This is the first time on my blog that I have allowed others to write for me. Dr. Elaine Rosen is an incredible Doctor. Her passion for changing the way children eat and live their lives is infectious. We spoke a few months ago about whether or not a person should eat organic. I wanted to share her opinions.
An individual making a decision about whether or not to buy and eat organic foods may make that decision based on numerous factors including but not limited to cost, environmental benefits, and health benefits. On the subject of health benefits alone, that individual may consider nutritional quality, presence of antibiotics and hormones in food/drink, as well as exposure to pesticides in conventionally grown food. Although there has been a growing movement towards organic food over the last decade, the predominant national-level organizations that would be in a position to endorse a recommendation for organic over conventional on a global scale have been slow to articulate a consensus statement that either accepts or rejects the sum total benefits.
Within the scope of national level health organizations, the lack of consensus is noteworthy. As a pediatrician, I have been asked by my parents numerous times over the years as to whether or not I would recommend organic or not. For years, my opinion mirrored that of the American Academy of Pediatrics, which has benignly stated that there is insufficient evidence in terms of health benefits to justify the greater costs involved in purchasing just organic food. “There are no proven health benefits to buying organic,” says Dr. Melvin Heyman, member of the AAP Committee on Nutrition—a sentiment that is echoed by the other members on this committee. The absence of debate rooted in results from scientific studies is noteworthy, however. A search on the American Academy of Pediatrics website with the term “organic food” yields very few results. There are simply very few large-scale studies that have been conducted that have weighed in on the health effects of organic vs. conventional food within the pediatric population.

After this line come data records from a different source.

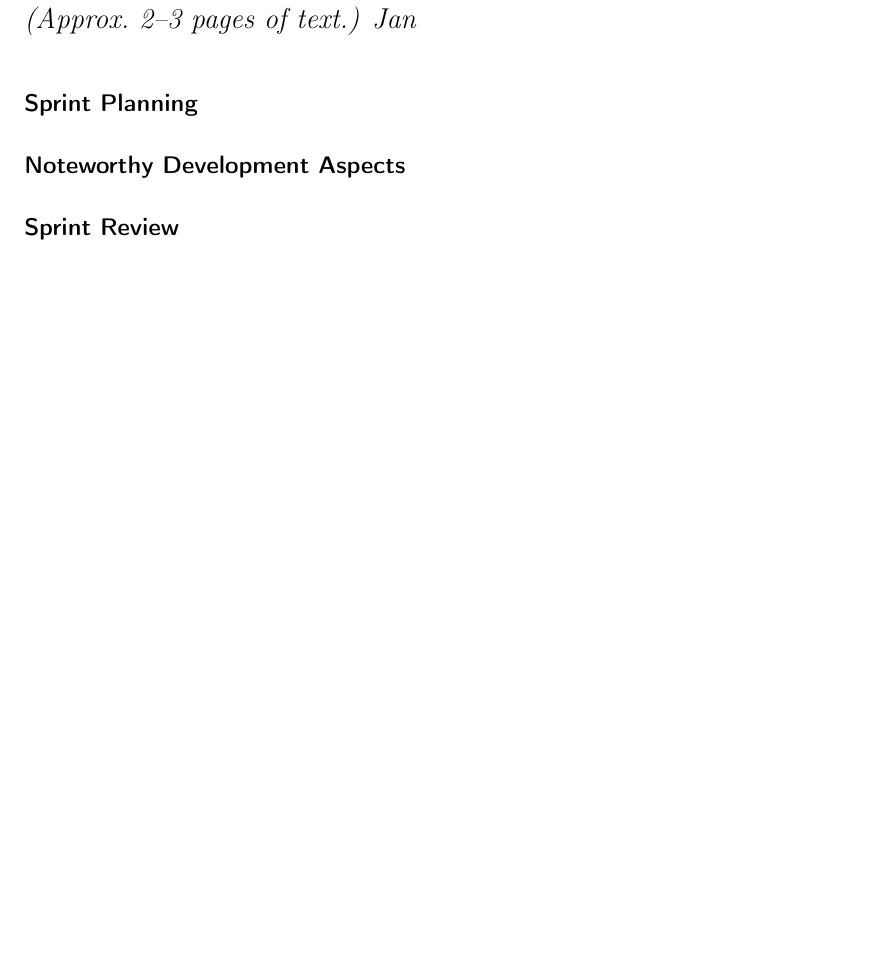
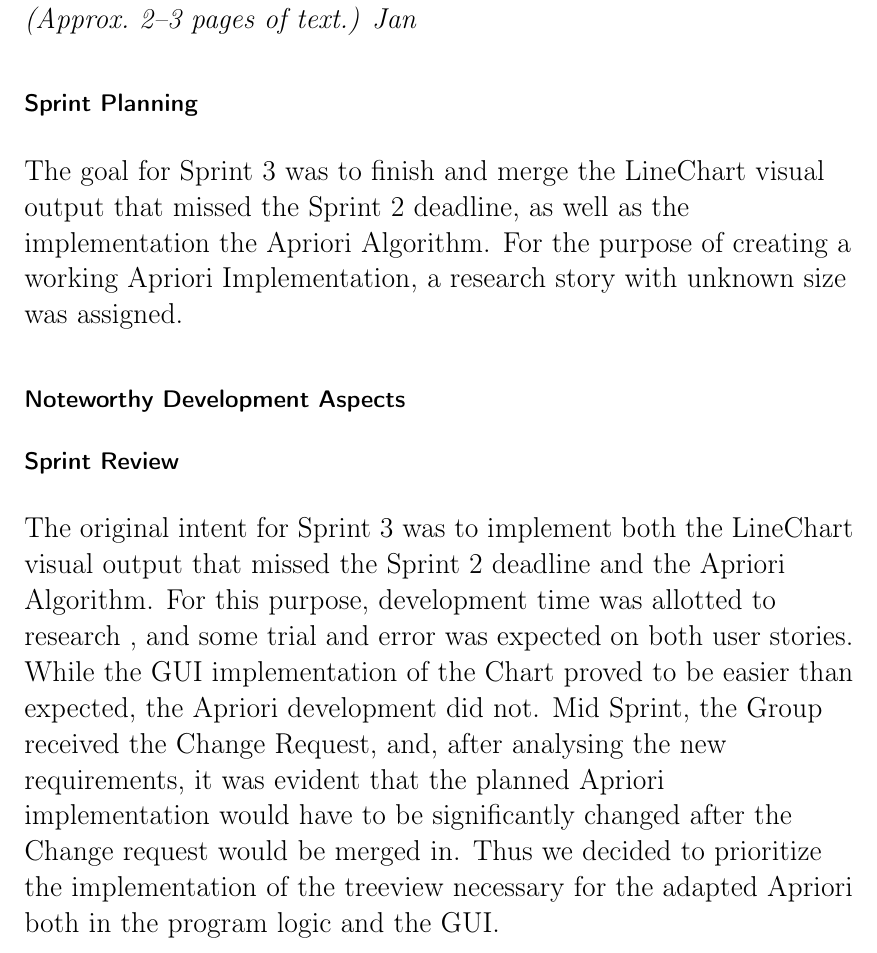
Before and after one commit to Arosares/swt, a LaTeX document (ProjectReportTemplate/main.tex, which reads ProjectReportTemplate/sprint3.tex): part of page 20 of 29, cut so that both start at the same text, the shorter picture padded with empty space. Compiled offline with pdfLaTeX; an older LaTeX class or package is replaced by its successor.

Commit message:
began working on the print 3 text

```diff
--- a/ProjectReportTemplate/sprint3.tex
+++ b/ProjectReportTemplate/sprint3.tex
@@ -4,7 +4,12 @@
 \emph{(Approx.~2--3~pages of text.) Jan}
 
 \subsubsection*{Sprint Planning}
+The goal for Sprint 3 was to finish and merge the LineChart visual output that missed the Sprint 2 deadline, as well as the implementation the Apriori Algorithm.
+For the purpose of creating a working Apriori Implementation, a research story with unknown size was assigned.
 
 \subsubsection*{Noteworthy Development Aspects}
 
 \subsubsection*{Sprint Review}
+The original intent for Sprint 3 was to implement both the LineChart visual output that missed the Sprint 2 deadline and the Apriori Algorithm. For this purpose, development time was allotted to research , and some trial and error was expected on both user stories.
+While the GUI implementation of the Chart proved to be easier than expected, the Apriori development did not. Mid Sprint, the Group received the Change Request, and, after analysing the new requirements, it was evident that the planned Apriori implementation would have to be significantly changed after the Change request would be merged in.
+Thus we decided to prioritize the implementation of the treeview necessary for the adapted Apriori both in the program logic and the GUI.
```
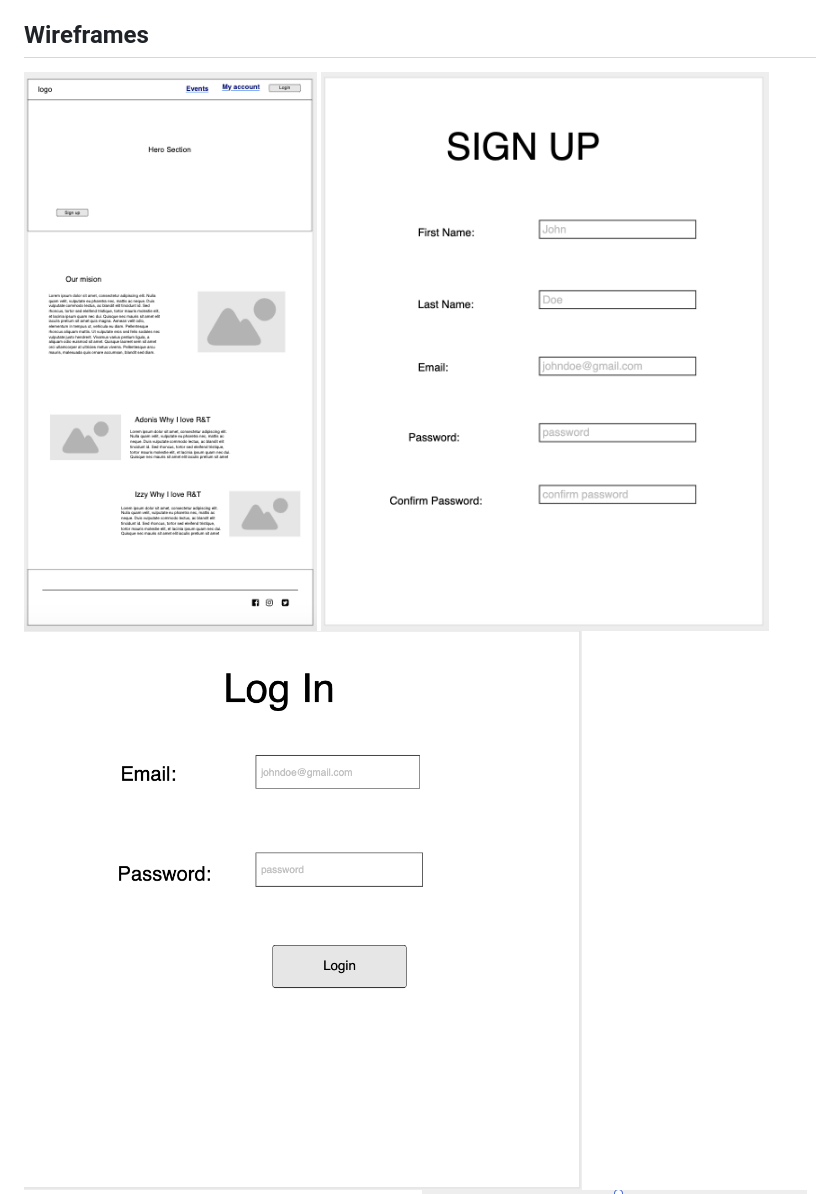
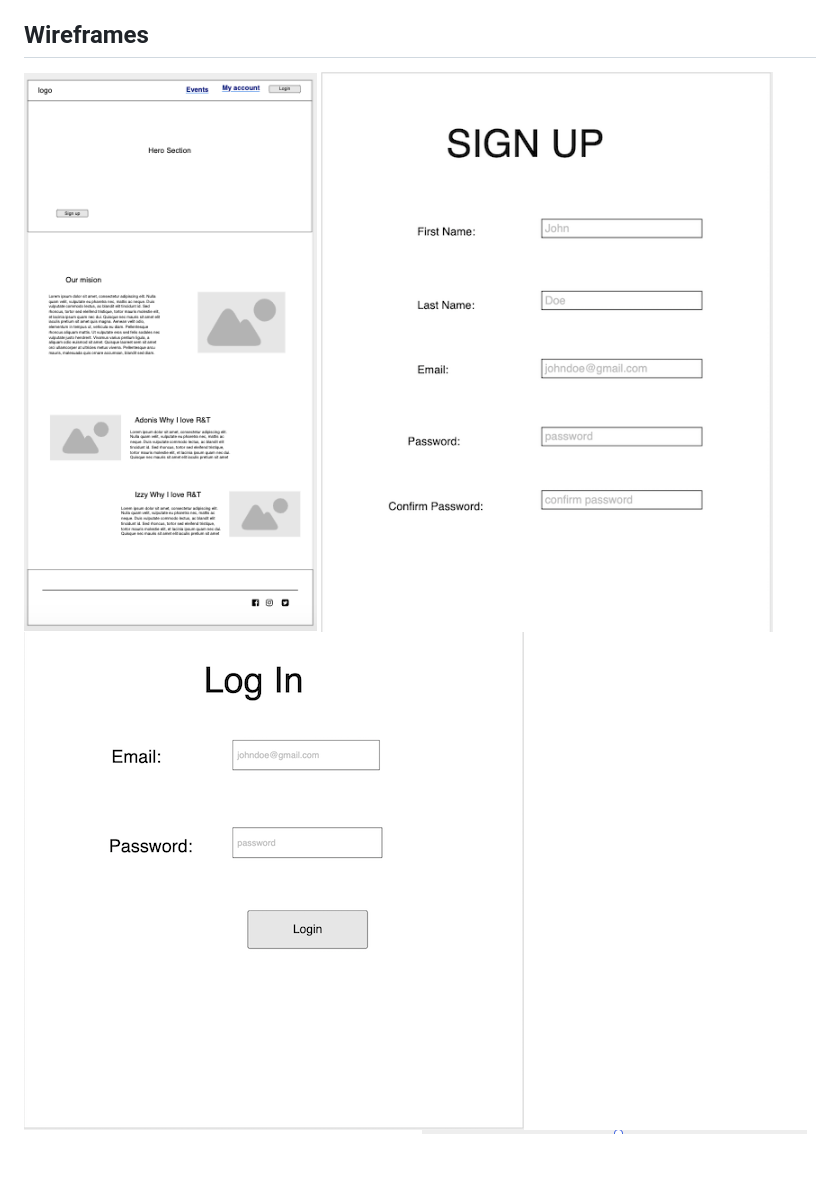
Before and after one commit to ezziagheith/reviveandthrive, a Markdown page: README.md, the part around the change. Rendered like a GitHub page; pictures changed too: wireframeimages/finallogin.png (added), wireframeimages/finalsignup.png (added), wireframeimages/login1.png (deleted); blank space fills up the shorter version.

Commit message:
this better work

```diff
--- a/README.md
+++ b/README.md
@@ -14,8 +14,8 @@
 
 ## Wireframes
 ![Home Page](/wireframeimages/homepage.png)
-![Sign Up Page](/wireframeimages/signup.png)
-![Log In Page](/wireframeimages/login1.png)
+![Sign Up Page](/wireframeimages/finalsignup.png)
+![Log In Page](/wireframeimages/finallogin.png)
 ![Event Page](/wireframeimages/eventpage.png)
 ![Account Page](/wireframeimages/accountpage.png)
 
```
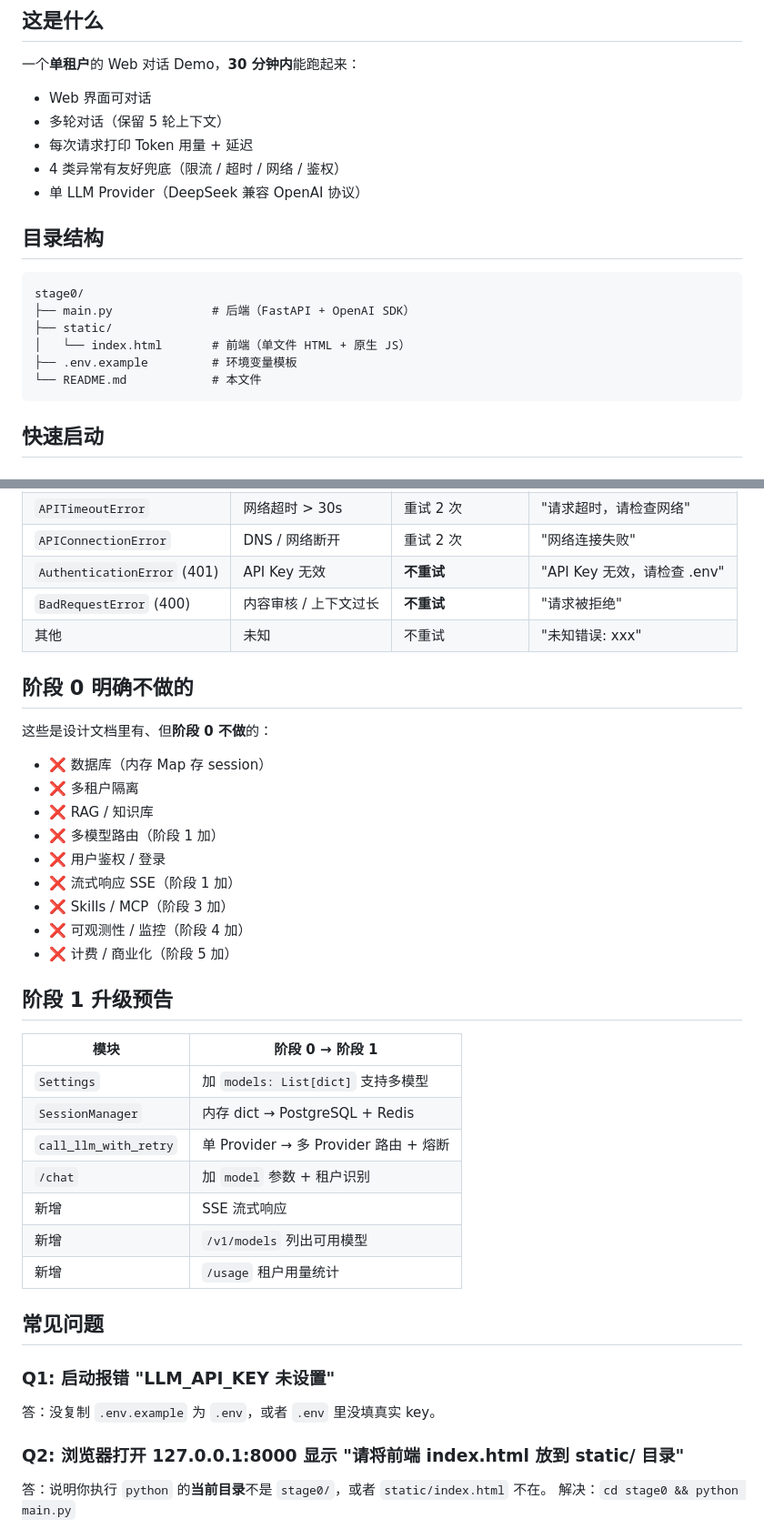
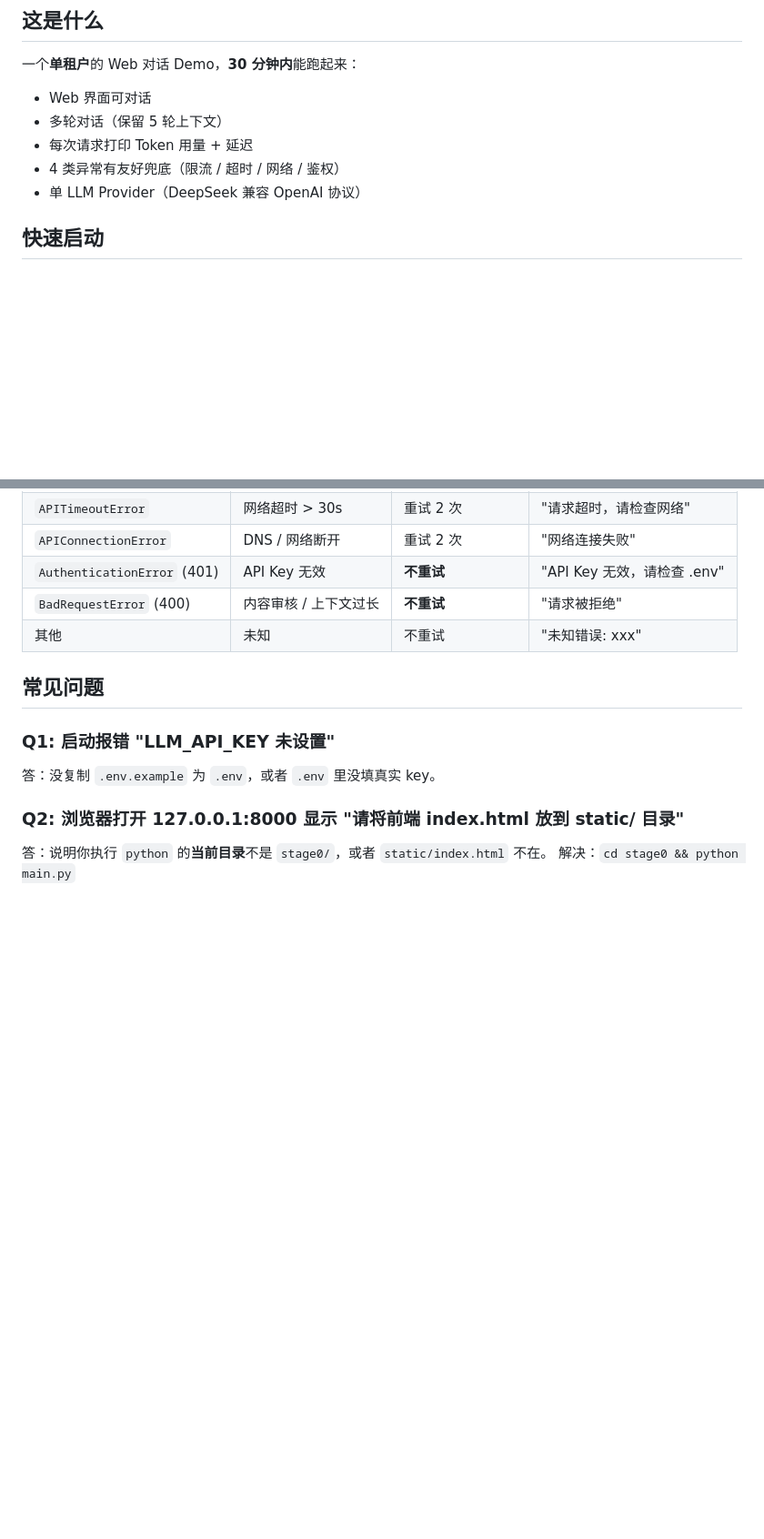
Before and after one commit to YuLi517/AgenticPlatform, a Markdown page: README.md, 2 parts joined by grey strips. Shown at 91% size. GitHub-like rendering; blank space fills up the shorter version.

Commit message:
Update README to remove unnecessary sections
Removed sections about directory structure, features not included in phase 0, and future upgrades from the README.

````diff
--- a/README.md
+++ b/README.md
@@ -41,17 +41,6 @@ python main.py
 - 每次请求打印 Token 用量 + 延迟
 - 4 类异常有友好兜底（限流 / 超时 / 网络 / 鉴权）
 - 单 LLM Provider（DeepSeek 兼容 OpenAI 协议）
-
-## 目录结构
-
-```
-stage0/
-├── main.py              # 后端（FastAPI + OpenAI SDK）
-├── static/
-│   └── index.html       # 前端（单文件 HTML + 原生 JS）
-├── .env.example         # 环境变量模板
-└── README.md            # 本文件
-```
 
 ## 快速启动
 
@@ -171,32 +160,6 @@ POST /chat?message=你好&session_id=可选
 | `BadRequestError` (400) | 内容审核 / 上下文过长 | **不重试** | "请求被拒绝" |
 | 其他 | 未知 | 不重试 | "未知错误: xxx" |
 
-## 阶段 0 明确不做的
-
-这些是设计文档里有、但**阶段 0 不做**的：
-
-- ❌ 数据库（内存 Map 存 session）
-- ❌ 多租户隔离
-- ❌ RAG / 知识库
-- ❌ 多模型路由（阶段 1 加）
-- ❌ 用户鉴权 / 登录
-- ❌ 流式响应 SSE（阶段 1 加）
-- ❌ Skills / MCP（阶段 3 加）
-- ❌ 可观测性 / 监控（阶段 4 加）
-- ❌ 计费 / 商业化（阶段 5 加）
-
-## 阶段 1 升级预告
-
-| 模块 | 阶段 0 → 阶段 1 |
-|---|---|
-| `Settings` | 加 `models: List[dict]` 支持多模型 |
-| `SessionManager` | 内存 dict → PostgreSQL + Redis |
-| `call_llm_with_retry` | 单 Provider → 多 Provider 路由 + 熔断 |
-| `/chat` | 加 `model` 参数 + 租户识别 |
-| 新增 | SSE 流式响应 |
-| 新增 | `/v1/models` 列出可用模型 |
-| 新增 | `/usage` 租户用量统计 |
-
 ## 常见问题
 
 ### Q1: 启动报错 "LLM_API_KEY 未设置"
````
Also changed, not shown: other parts of README.md (+0 -9 lines).
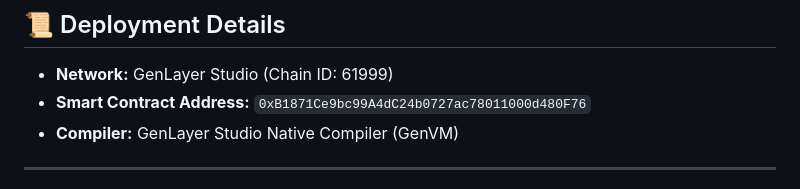
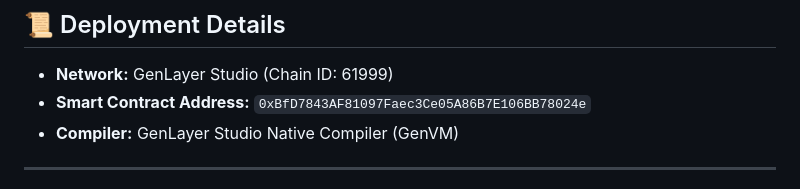
Before and after one commit to dorinalunar/domain-risk-dapp, a Markdown page: README.md, the part around the change. Drawn GitHub-style.

```diff
--- a/README.md
+++ b/README.md
@@ -30,7 +30,7 @@ It acts as an autonomous semantic registry that leverages GenVM's non-determinis
 ## 📜 Deployment Details
 
 * **Network:** GenLayer Studio (Chain ID: 61999)
-* **Smart Contract Address:** `0xB1871Ce9bc99A4dC24b0727ac78011000d480F76`
+* **Smart Contract Address:** `0xBfD7843AF81097Faec3Ce05A86B7E106BB78024e`
 * **Compiler:** GenLayer Studio Native Compiler (GenVM)
 
 ---
```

As a pediatrician now specializing in weight management, I have felt an obligation to newly examine all aspects of our relationship with food as it pertains to children and young adults. This has included an enrichment of my own understanding of what it means to choose organic food and drink products. I departed from the traditional pediatric literature and entered the broader world of educated opinions from other domains. I read “The Omnivore’s Dilemma” by Michael Pollan with great fascination. I spoke with farmers. I tasted organic produce with my newly educated tastebuds. I participated in a farm co-op for the first time.
I am fortunate to be a single pediatrician and not the head of a national-level decision-making body responsible for setting public health and public policy; I am very respectful of the numerous complex factors that go into setting large-scale policy. This single pediatrician is now, however, much more likely to say, “If you can afford it and it is available, there are benefits to going organic—some we already know about and some we have yet to know about.”
Now when I search for “organic food” under the American Academy of Pediatrics website, I take note of a small article that I would have ignored five years ago. It describes a small study conducted by the CDC with only 19 children that was published in Environmental Health Perspectives in 2008. In this study, these 19 children went on (5 days) and then off (5 days) an organic (pesticide free) diet. Metabolites for organophosphate pesticides were assessed in their urine both on conventional and organic diets. The chief two metabolites of these pesticides were found in 91% and 66% of urine samples of children on conventional diets—compared to negligible amounts in the urine samples of the same children on organic diets. The study was small, and the population did not reflect the diversity of the general population. The authors correctly point out that we do not yet know what the effects are of chronic low level pesticide exposure on our children’s developing brains and nervous systems. However, based on a study such as this and my research on the subject, I now feel that my pediatric colleagues need to be asking these questions right alongside their nervous parents: are these pesticides affecting our children; are the hormones and antibiotics given to our farm animals affecting our children’s health; and are there nutritional benefits to organic produce over conventional produce? I really don’t know, and neither, really, do they.
Elaine L. Rosen, MD, FAAP
California Center for Healthy Living
For more information please contact Dr. Elaine Rosen http://www.californiachl.com/